If you haven’t already guessed—from the globe of London in my cover photo to my poems and posts about various places—I like to travel. There are many things, though, that they don’t tell you about in all the pretty little brochures. Culture shock. Jet lag. The disillusionment of place. Just to name a few.
I’m not saying that people shouldn’t travel. I’m just saying that every time I go someplace new, it’s never quite what I expect, in good ways and bad. I didn’t expect Germany to have so many immigrants. I didn’t expect Italy to look so dumpy. Then again, I didn’t expect to enjoy visiting the German bakeries every morning any more than I expected to start drinking cappuccinos in Italy.
Travel changes people. It teaches us about the world and our own cultures and selves. Despite Italy’s run-down nature, it is one of the most recycle-enthusiast countries I’ve visited. Because Germans’ often stoic behavior and brutally-honest words, I have learned to appreciate honesty even more.
The following poem contains just a few of my thoughts on Venice. You may recognize glimpses of the city in a previous poem, “Shadows”.
People romanticize the canals
and arching bridges of Venice,
but have you ever gotten yourself lost
in the sticky, humid heat
down an alley that stinks of urine?
Don’t get me wrong,
I enjoy the way I stumbled
across a bookstore with volume
after volume laid out in rows
within a bathtub, within a boat
for when the city floods.
I relished watching the glassblower
tug at the liquid fire and mold it
and pull until he set a little red horse, solid,
on the table.
But try finding a place to park
outside the city inside a garage
where your car is no longer a car
but a sardine packed among sardines.
I would rather take the train
and not have to worry about driving
with these maniacs who don’t signal—
I would rather be told to stand
at the wrong platform—
then rush back
down the tunnel, up to the right platform
and board a train with cracked windows
and humid air. Pounding hearts. Less stress.
Is it worth it all?
Taking the time to travel
to walk the trash-lined streets,
sail under the Bridge of Sighs
taste the bread topped with olive oil and rosemary
smell the salt of the Mediterranean,
feel the cool water lap at my feet
as we escaped the throngs of people and pigeons.
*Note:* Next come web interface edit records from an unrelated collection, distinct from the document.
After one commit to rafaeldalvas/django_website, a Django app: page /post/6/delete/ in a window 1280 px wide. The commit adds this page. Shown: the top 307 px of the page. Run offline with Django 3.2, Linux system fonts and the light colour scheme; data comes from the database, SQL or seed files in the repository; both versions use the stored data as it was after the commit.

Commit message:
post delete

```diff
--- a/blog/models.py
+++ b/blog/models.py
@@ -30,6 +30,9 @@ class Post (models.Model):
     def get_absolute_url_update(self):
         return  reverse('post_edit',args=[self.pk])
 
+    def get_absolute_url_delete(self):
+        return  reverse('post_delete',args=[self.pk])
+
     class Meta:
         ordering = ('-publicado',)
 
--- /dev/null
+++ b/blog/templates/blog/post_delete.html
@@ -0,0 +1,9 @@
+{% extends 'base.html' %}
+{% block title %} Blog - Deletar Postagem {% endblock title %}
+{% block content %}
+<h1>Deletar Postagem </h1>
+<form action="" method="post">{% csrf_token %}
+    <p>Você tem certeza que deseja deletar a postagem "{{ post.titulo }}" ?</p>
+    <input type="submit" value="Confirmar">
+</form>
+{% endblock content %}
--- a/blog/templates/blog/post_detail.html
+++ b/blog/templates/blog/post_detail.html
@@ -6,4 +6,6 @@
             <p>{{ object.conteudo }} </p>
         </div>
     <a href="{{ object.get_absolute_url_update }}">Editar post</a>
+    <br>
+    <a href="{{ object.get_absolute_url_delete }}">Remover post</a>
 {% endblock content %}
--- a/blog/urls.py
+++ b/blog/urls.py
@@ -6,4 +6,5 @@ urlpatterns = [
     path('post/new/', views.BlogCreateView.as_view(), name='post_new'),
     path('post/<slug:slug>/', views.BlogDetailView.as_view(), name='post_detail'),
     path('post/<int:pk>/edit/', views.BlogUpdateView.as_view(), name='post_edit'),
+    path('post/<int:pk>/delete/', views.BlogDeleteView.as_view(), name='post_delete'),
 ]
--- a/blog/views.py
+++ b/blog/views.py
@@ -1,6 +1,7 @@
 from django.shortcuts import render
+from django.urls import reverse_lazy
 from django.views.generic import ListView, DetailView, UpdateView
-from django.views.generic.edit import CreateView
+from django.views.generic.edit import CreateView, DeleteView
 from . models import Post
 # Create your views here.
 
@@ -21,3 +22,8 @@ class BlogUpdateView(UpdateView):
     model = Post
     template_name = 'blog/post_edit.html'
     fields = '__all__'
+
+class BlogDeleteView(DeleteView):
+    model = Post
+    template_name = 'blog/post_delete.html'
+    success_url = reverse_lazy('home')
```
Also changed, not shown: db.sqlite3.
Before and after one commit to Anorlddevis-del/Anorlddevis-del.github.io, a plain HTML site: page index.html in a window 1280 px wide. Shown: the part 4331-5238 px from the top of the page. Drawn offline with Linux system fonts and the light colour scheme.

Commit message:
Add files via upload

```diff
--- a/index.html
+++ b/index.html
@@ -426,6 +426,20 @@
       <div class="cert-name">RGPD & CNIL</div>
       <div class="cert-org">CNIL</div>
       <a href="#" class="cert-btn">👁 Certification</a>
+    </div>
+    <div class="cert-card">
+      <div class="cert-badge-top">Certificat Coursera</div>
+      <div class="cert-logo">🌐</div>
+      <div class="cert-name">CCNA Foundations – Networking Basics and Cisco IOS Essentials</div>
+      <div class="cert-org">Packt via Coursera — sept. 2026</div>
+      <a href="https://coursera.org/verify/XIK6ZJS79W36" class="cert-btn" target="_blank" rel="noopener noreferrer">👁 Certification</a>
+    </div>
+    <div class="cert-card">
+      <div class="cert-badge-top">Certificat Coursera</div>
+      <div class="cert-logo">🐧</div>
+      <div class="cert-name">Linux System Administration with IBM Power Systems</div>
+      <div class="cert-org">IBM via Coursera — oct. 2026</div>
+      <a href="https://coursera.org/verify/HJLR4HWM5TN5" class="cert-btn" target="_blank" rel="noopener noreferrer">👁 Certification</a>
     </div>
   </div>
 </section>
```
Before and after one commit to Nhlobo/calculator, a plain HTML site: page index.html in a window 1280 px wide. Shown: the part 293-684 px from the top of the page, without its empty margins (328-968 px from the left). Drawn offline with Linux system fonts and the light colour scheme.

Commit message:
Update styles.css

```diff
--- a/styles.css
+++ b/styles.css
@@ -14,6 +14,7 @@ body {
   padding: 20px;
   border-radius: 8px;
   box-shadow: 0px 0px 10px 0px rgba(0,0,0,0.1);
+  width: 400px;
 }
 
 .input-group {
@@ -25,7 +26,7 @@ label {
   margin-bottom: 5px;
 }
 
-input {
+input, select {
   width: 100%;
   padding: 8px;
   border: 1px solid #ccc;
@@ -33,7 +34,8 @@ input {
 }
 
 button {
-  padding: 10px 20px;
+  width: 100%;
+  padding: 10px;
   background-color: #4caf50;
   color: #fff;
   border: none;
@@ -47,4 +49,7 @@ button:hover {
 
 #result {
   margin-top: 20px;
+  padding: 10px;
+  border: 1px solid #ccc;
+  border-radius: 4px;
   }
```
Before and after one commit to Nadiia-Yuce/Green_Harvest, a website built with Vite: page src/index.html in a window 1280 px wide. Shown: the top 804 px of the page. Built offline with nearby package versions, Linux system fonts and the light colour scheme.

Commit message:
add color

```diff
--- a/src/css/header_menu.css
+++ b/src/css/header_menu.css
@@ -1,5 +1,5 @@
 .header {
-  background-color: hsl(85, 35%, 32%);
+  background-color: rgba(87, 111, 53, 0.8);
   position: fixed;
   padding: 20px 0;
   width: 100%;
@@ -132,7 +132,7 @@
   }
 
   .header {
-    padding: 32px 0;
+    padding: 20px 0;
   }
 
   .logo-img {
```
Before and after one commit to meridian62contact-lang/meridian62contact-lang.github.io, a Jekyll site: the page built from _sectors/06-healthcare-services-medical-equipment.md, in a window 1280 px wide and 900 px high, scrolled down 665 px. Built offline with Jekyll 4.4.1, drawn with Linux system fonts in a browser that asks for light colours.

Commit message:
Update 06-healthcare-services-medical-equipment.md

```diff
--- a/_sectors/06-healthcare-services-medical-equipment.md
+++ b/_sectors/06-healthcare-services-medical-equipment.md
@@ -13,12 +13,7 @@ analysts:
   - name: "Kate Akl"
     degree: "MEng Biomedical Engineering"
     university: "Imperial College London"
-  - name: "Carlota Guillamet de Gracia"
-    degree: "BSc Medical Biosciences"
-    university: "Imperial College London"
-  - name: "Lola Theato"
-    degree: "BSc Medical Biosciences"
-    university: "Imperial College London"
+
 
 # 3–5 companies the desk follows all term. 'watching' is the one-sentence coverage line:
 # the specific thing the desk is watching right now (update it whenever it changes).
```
The towers are crooked here,
but even in leaning, there are blue skies.
Let’s chat! What are your thoughts on travel? What’s the last journey you took? What did you think of the poem?